## ASSIGNED TASK
With the images removed, reproduce each entry below word for word.

## DATA
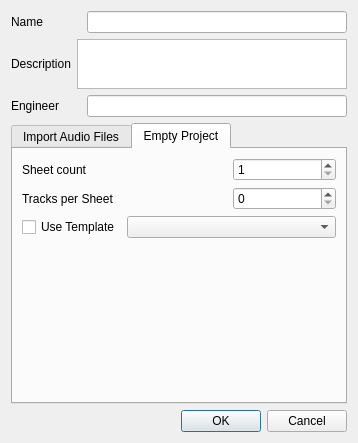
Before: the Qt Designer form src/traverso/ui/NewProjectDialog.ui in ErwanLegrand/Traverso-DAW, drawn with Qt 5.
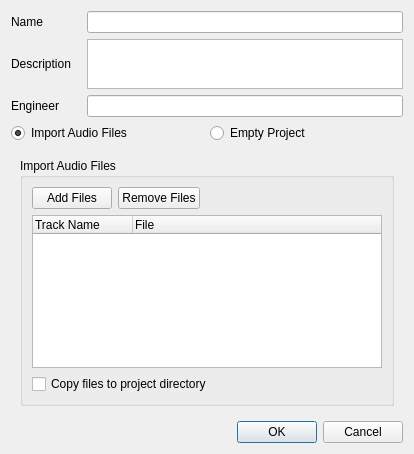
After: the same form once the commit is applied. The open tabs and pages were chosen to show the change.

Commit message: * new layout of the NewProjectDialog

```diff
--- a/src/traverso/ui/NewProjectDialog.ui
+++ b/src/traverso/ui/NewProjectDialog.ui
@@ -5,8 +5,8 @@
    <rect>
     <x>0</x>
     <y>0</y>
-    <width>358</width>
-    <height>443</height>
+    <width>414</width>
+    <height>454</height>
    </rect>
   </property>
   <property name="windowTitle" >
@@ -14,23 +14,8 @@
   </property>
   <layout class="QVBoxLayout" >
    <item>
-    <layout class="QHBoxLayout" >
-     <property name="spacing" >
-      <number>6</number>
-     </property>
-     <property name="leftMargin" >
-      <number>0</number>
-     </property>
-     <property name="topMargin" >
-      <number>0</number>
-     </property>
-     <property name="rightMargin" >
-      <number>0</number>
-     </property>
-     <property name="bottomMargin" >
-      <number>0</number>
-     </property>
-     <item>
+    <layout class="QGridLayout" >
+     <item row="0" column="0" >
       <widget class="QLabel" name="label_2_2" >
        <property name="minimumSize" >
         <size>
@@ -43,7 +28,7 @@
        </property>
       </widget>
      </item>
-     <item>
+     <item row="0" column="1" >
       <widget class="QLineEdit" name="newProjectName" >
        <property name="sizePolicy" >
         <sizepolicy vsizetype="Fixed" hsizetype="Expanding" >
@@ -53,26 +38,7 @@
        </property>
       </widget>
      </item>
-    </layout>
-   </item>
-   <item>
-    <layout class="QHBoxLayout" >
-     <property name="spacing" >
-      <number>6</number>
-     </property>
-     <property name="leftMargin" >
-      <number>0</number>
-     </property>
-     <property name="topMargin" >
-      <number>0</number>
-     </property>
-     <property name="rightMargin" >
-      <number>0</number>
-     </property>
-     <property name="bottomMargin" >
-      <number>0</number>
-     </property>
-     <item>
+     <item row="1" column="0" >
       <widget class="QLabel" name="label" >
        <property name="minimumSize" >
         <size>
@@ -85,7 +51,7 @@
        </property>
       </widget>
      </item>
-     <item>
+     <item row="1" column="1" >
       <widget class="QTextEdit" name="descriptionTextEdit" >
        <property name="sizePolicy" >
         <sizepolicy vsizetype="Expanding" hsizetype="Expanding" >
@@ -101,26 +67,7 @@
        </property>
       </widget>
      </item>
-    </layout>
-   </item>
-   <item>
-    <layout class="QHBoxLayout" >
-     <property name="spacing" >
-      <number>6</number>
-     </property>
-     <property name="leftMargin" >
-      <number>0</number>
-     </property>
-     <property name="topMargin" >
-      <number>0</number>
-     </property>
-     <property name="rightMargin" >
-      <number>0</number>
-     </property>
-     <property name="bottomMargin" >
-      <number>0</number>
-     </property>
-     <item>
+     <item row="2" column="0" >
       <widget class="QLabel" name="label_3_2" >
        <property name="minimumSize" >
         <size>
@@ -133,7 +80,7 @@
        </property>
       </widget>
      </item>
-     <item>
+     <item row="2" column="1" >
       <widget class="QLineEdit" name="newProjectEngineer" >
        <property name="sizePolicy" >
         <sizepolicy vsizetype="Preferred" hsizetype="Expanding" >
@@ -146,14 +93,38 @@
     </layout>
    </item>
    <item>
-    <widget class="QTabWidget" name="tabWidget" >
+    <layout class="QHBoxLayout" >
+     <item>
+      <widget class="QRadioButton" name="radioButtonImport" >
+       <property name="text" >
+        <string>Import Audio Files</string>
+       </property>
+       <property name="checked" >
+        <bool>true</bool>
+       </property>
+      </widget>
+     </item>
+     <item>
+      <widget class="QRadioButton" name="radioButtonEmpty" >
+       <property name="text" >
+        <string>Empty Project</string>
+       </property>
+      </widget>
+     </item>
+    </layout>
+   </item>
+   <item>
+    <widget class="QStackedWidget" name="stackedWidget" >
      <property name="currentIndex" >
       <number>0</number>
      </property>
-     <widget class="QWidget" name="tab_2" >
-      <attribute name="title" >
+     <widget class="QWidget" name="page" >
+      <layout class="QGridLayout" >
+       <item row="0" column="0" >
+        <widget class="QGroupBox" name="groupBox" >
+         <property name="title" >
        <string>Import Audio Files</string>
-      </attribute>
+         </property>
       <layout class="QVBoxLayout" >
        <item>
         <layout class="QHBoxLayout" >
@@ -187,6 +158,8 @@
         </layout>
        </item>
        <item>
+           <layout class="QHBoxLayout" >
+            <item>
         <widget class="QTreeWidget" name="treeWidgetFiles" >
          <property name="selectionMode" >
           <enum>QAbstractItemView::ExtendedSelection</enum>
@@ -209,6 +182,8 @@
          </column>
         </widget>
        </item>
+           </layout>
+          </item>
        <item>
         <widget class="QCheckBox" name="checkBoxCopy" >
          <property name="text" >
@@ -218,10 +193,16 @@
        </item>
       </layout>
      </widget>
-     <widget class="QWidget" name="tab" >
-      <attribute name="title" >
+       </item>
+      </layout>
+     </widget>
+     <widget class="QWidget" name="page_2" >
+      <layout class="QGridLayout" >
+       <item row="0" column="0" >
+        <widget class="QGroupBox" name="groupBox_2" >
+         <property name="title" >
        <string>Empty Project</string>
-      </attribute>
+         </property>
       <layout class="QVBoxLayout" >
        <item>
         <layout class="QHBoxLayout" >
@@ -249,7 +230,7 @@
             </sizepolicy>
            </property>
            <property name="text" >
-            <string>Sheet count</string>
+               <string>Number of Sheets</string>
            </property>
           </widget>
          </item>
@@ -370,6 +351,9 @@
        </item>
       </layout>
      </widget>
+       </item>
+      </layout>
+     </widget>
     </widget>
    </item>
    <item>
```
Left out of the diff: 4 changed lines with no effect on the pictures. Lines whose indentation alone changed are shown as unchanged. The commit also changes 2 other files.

## SOLUTION TO THIS EXERCISE
Before: the Qt Designer form src/traverso/ui/NewProjectDialog.ui in ErwanLegrand/Traverso-DAW, drawn with Qt 5.
After: the same form once the commit is applied. The open tabs and pages were chosen to show the change.

Commit message: * new layout of the NewProjectDialog

```diff
--- a/src/traverso/ui/NewProjectDialog.ui
+++ b/src/traverso/ui/NewProjectDialog.ui
@@ -5,8 +5,8 @@
    <rect>
     <x>0</x>
     <y>0</y>
-    <width>358</width>
-    <height>443</height>
+    <width>414</width>
+    <height>454</height>
    </rect>
   </property>
   <property name="windowTitle" >
@@ -14,23 +14,8 @@
   </property>
   <layout class="QVBoxLayout" >
    <item>
-    <layout class="QHBoxLayout" >
-     <property name="spacing" >
-      <number>6</number>
-     </property>
-     <property name="leftMargin" >
-      <number>0</number>
-     </property>
-     <property name="topMargin" >
-      <number>0</number>
-     </property>
-     <property name="rightMargin" >
-      <number>0</number>
-     </property>
-     <property name="bottomMargin" >
-      <number>0</number>
-     </property>
-     <item>
+    <layout class="QGridLayout" >
+     <item row="0" column="0" >
       <widget class="QLabel" name="label_2_2" >
        <property name="minimumSize" >
         <size>
@@ -43,7 +28,7 @@
        </property>
       </widget>
      </item>
-     <item>
+     <item row="0" column="1" >
       <widget class="QLineEdit" name="newProjectName" >
        <property name="sizePolicy" >
         <sizepolicy vsizetype="Fixed" hsizetype="Expanding" >
@@ -53,26 +38,7 @@
        </property>
       </widget>
      </item>
-    </layout>
-   </item>
-   <item>
-    <layout class="QHBoxLayout" >
-     <property name="spacing" >
-      <number>6</number>
-     </property>
-     <property name="leftMargin" >
-      <number>0</number>
-     </property>
-     <property name="topMargin" >
-      <number>0</number>
-     </property>
-     <property name="rightMargin" >
-      <number>0</number>
-     </property>
-     <property name="bottomMargin" >
-      <number>0</number>
-     </property>
-     <item>
+     <item row="1" column="0" >
       <widget class="QLabel" name="label" >
        <property name="minimumSize" >
         <size>
@@ -85,7 +51,7 @@
        </property>
       </widget>
      </item>
-     <item>
+     <item row="1" column="1" >
       <widget class="QTextEdit" name="descriptionTextEdit" >
        <property name="sizePolicy" >
         <sizepolicy vsizetype="Expanding" hsizetype="Expanding" >
@@ -101,26 +67,7 @@
        </property>
       </widget>
      </item>
-    </layout>
-   </item>
-   <item>
-    <layout class="QHBoxLayout" >
-     <property name="spacing" >
-      <number>6</number>
-     </property>
-     <property name="leftMargin" >
-      <number>0</number>
-     </property>
-     <property name="topMargin" >
-      <number>0</number>
-     </property>
-     <property name="rightMargin" >
-      <number>0</number>
-     </property>
-     <property name="bottomMargin" >
-      <number>0</number>
-     </property>
-     <item>
+     <item row="2" column="0" >
       <widget class="QLabel" name="label_3_2" >
        <property name="minimumSize" >
         <size>
@@ -133,7 +80,7 @@
        </property>
       </widget>
      </item>
-     <item>
+     <item row="2" column="1" >
       <widget class="QLineEdit" name="newProjectEngineer" >
        <property name="sizePolicy" >
         <sizepolicy vsizetype="Preferred" hsizetype="Expanding" >
@@ -146,14 +93,38 @@
     </layout>
    </item>
    <item>
-    <widget class="QTabWidget" name="tabWidget" >
+    <layout class="QHBoxLayout" >
+     <item>
+      <widget class="QRadioButton" name="radioButtonImport" >
+       <property name="text" >
+        <string>Import Audio Files</string>
+       </property>
+       <property name="checked" >
+        <bool>true</bool>
+       </property>
+      </widget>
+     </item>
+     <item>
+      <widget class="QRadioButton" name="radioButtonEmpty" >
+       <property name="text" >
+        <string>Empty Project</string>
+       </property>
+      </widget>
+     </item>
+    </layout>
+   </item>
+   <item>
+    <widget class="QStackedWidget" name="stackedWidget" >
      <property name="currentIndex" >
       <number>0</number>
      </property>
-     <widget class="QWidget" name="tab_2" >
-      <attribute name="title" >
+     <widget class="QWidget" name="page" >
+      <layout class="QGridLayout" >
+       <item row="0" column="0" >
+        <widget class="QGroupBox" name="groupBox" >
+         <property name="title" >
        <string>Import Audio Files</string>
-      </attribute>
+         </property>
       <layout class="QVBoxLayout" >
        <item>
         <layout class="QHBoxLayout" >
@@ -187,6 +158,8 @@
         </layout>
        </item>
        <item>
+           <layout class="QHBoxLayout" >
+            <item>
         <widget class="QTreeWidget" name="treeWidgetFiles" >
          <property name="selectionMode" >
           <enum>QAbstractItemView::ExtendedSelection</enum>
@@ -209,6 +182,8 @@
          </column>
         </widget>
        </item>
+           </layout>
+          </item>
        <item>
         <widget class="QCheckBox" name="checkBoxCopy" >
          <property name="text" >
@@ -218,10 +193,16 @@
        </item>
       </layout>
      </widget>
-     <widget class="QWidget" name="tab" >
-      <attribute name="title" >
+       </item>
+      </layout>
+     </widget>
+     <widget class="QWidget" name="page_2" >
+      <layout class="QGridLayout" >
+       <item row="0" column="0" >
+        <widget class="QGroupBox" name="groupBox_2" >
+         <property name="title" >
        <string>Empty Project</string>
-      </attribute>
+         </property>
       <layout class="QVBoxLayout" >
        <item>
         <layout class="QHBoxLayout" >
@@ -249,7 +230,7 @@
             </sizepolicy>
            </property>
            <property name="text" >
-            <string>Sheet count</string>
+               <string>Number of Sheets</string>
            </property>
           </widget>
          </item>
@@ -370,6 +351,9 @@
        </item>
       </layout>
      </widget>
+       </item>
+      </layout>
+     </widget>
     </widget>
    </item>
    <item>
```
Left out of the diff: 4 changed lines with no effect on the pictures. Lines whose indentation alone changed are shown as unchanged. The commit also changes 2 other files.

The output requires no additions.